This isn’t some anti-Christian move. It’s anti-hate. The chain has donated well over a million dollars, through its Chick-fil-A Foundation, to groups like the Fellowship of Christian Athletes, the Paul Anderson Youth Home, and The Salvation Army. All three groups are known for their anti-LGBTQ policies. Dan Cathy, the company’s CEO, famously said in 2012 that he was a supporter of “traditional marriage.”
Cathy has since backtracked by saying he “regrets making the company a symbol in the marriage debate,” but the company itself still gives money to Christian groups with anti-LGBTQ agendas (even if that’s not the focus of those groups). There are plenty of companies with admirable goals that don’t support bigotry; the people running Chick-fil-A made a decision to give money to certain Christian groups instead.
They have a right to do that. But companies and customers also have the right not to do business with them. What doesn’t make sense is why The Oracle even allowed Chick-fil-A to open up there at all. It’s not like their anti-LGBTQ views were secret. Even with the six-month grace period, both companies will be able to profit from religious extremism.

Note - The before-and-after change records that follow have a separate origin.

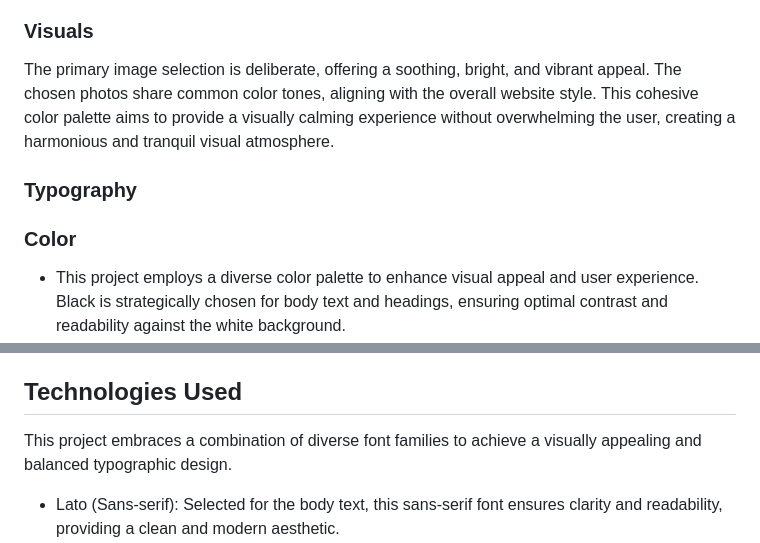
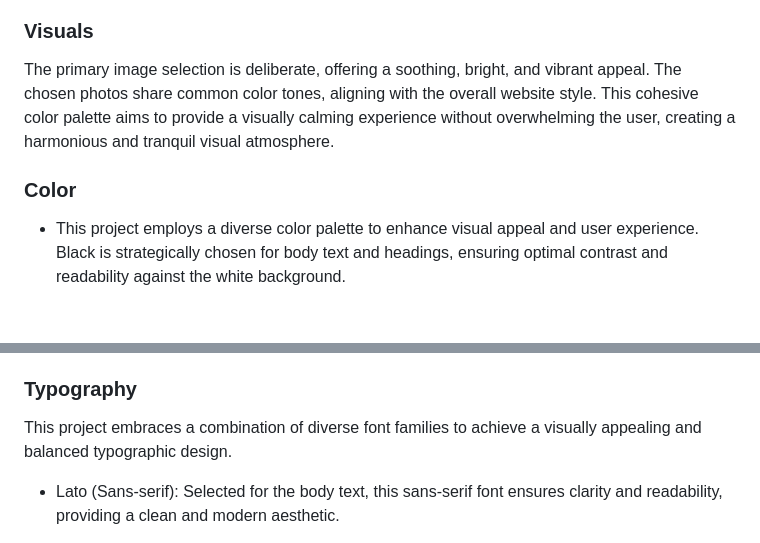
Before and after one commit to fh255/Cox-s-Bazar, a Markdown page: README.md, 2 parts joined by grey strips. Rendered like a GitHub page; blank space fills up the shorter version.

```diff
--- a/README.md
+++ b/README.md
@@ -42,16 +42,14 @@ In essence, the Cox's Bazar website is a testament to the beauty of the region,
 ### Visuals
 The primary image selection is deliberate, offering a soothing, bright, and vibrant appeal. The chosen photos share common color tones, aligning with the overall website style. This cohesive color palette aims to provide a visually calming experience without overwhelming the user, creating a harmonious and tranquil visual atmosphere.
 
-### Typography
 ### Color
-
 - This project employs a diverse color palette to enhance visual appeal and user experience. Black is strategically chosen for body text and headings, ensuring optimal contrast and readability against the white background.
 - Navigation links transform dynamically with a semi-transparent blue hue (rgba(22, 161, 235, 0.8)) upon hover, adding an interactive touch.
 - Dark Gray (#3a3a3a) takes center stage for descriptive text and social network icons, introducing a subtle contrast to maintain a cohesive design.
 - A vibrant Blue Accent (#0091ff) is elegantly applied to social network icons during hover events, contributing to a dynamic and responsive user interaction.
 - Dark Gray is consistently utilized for headings and paragraph text, fostering a harmonious reading experience across different sections of the project. This thoughtfully crafted color scheme not only prioritizes readability but also infuses the design with a sense of balance and aesthetic coherence.
 
-## Technologies Used
+### Typography
 This project embraces a combination of diverse font families to achieve a visually appealing and balanced typographic design.
 - Lato (Sans-serif): Selected for the body text, this sans-serif font ensures clarity and readability, providing a clean and modern aesthetic.
 - Tinos (Serif): Employed for h1 headings, Tinos adds a touch of sophistication and emphasis, complementing the overall design.
```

Reading Pride is taking a more charitable stance, noting that The Oracle’s decision was “good news” because it gives employees time to find other jobs. But that doesn’t mean other people are letting this location fade away without repercussion. In fact, plans are in the works for daily protests against the outlet until it closes.